* INPUT FOR THIS TASK
⁂

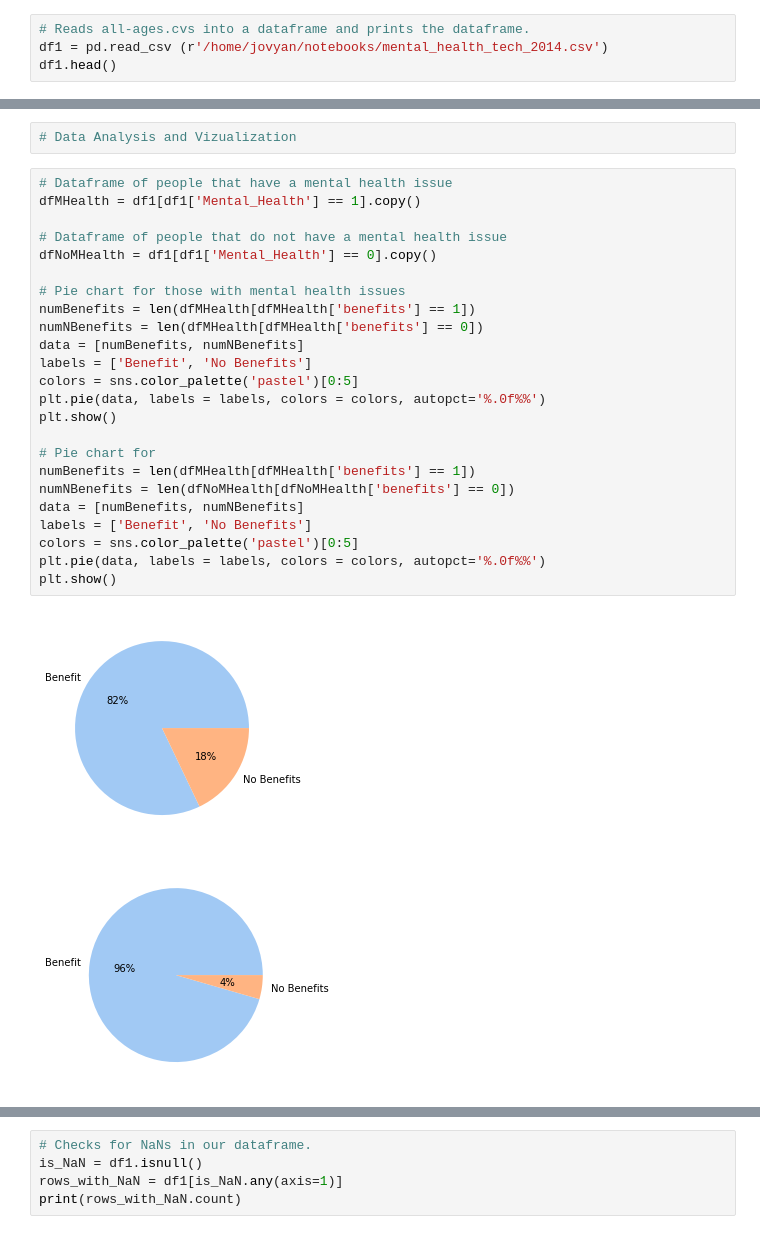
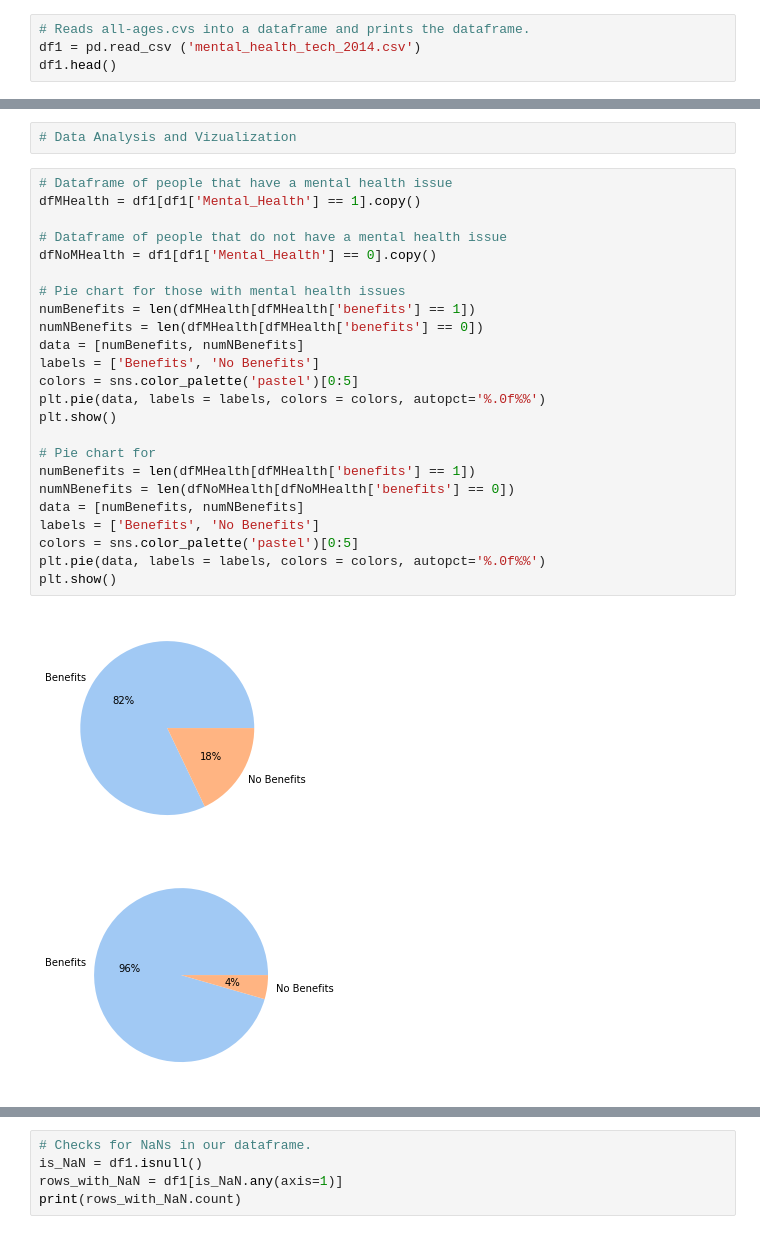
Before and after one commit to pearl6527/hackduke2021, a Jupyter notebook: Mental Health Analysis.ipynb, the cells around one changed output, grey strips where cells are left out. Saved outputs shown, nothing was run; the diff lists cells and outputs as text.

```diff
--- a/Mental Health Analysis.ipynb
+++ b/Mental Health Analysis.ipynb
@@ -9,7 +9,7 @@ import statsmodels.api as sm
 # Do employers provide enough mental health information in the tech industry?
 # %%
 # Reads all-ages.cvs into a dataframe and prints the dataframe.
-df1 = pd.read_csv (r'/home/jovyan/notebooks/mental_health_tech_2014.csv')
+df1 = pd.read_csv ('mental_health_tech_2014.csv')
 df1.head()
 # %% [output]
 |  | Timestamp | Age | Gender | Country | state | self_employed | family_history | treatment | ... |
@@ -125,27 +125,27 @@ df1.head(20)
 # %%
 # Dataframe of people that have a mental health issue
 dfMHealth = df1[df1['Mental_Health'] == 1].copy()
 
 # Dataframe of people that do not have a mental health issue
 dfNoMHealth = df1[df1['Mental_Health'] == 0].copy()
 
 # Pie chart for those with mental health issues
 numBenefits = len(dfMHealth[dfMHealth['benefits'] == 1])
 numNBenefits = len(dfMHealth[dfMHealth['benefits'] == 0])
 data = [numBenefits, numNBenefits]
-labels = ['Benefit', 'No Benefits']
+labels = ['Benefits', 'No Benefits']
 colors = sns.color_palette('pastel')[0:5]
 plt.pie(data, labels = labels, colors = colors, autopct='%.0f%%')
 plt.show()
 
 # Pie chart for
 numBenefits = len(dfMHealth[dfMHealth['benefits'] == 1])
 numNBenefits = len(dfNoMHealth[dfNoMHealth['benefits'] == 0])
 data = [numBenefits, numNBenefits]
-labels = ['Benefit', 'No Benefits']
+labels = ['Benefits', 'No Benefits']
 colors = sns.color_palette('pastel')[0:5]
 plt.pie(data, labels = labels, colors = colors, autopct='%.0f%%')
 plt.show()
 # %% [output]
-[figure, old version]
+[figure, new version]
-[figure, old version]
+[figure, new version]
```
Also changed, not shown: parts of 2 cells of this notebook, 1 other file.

⁂

* WORK INSTRUCTIONS
Would you write out the data exactly, with no pictures in the copy?

* ANSWER
Before and after one commit to pearl6527/hackduke2021, a Jupyter notebook: Mental Health Analysis.ipynb, the cells around one changed output, grey strips where cells are left out. Saved outputs shown, nothing was run; the diff lists cells and outputs as text.

```diff
--- a/Mental Health Analysis.ipynb
+++ b/Mental Health Analysis.ipynb
@@ -9,7 +9,7 @@ import statsmodels.api as sm
 # Do employers provide enough mental health information in the tech industry?
 # %%
 # Reads all-ages.cvs into a dataframe and prints the dataframe.
-df1 = pd.read_csv (r'/home/jovyan/notebooks/mental_health_tech_2014.csv')
+df1 = pd.read_csv ('mental_health_tech_2014.csv')
 df1.head()
 # %% [output]
 |  | Timestamp | Age | Gender | Country | state | self_employed | family_history | treatment | ... |
@@ -125,27 +125,27 @@ df1.head(20)
 # %%
 # Dataframe of people that have a mental health issue
 dfMHealth = df1[df1['Mental_Health'] == 1].copy()
 
 # Dataframe of people that do not have a mental health issue
 dfNoMHealth = df1[df1['Mental_Health'] == 0].copy()
 
 # Pie chart for those with mental health issues
 numBenefits = len(dfMHealth[dfMHealth['benefits'] == 1])
 numNBenefits = len(dfMHealth[dfMHealth['benefits'] == 0])
 data = [numBenefits, numNBenefits]
-labels = ['Benefit', 'No Benefits']
+labels = ['Benefits', 'No Benefits']
 colors = sns.color_palette('pastel')[0:5]
 plt.pie(data, labels = labels, colors = colors, autopct='%.0f%%')
 plt.show()
 
 # Pie chart for
 numBenefits = len(dfMHealth[dfMHealth['benefits'] == 1])
 numNBenefits = len(dfNoMHealth[dfNoMHealth['benefits'] == 0])
 data = [numBenefits, numNBenefits]
-labels = ['Benefit', 'No Benefits']
+labels = ['Benefits', 'No Benefits']
 colors = sns.color_palette('pastel')[0:5]
 plt.pie(data, labels = labels, colors = colors, autopct='%.0f%%')
 plt.show()
 # %% [output]
-[figure, old version]
+[figure, new version]
-[figure, old version]
+[figure, new version]
```
Also changed, not shown: parts of 2 cells of this notebook, 1 other file.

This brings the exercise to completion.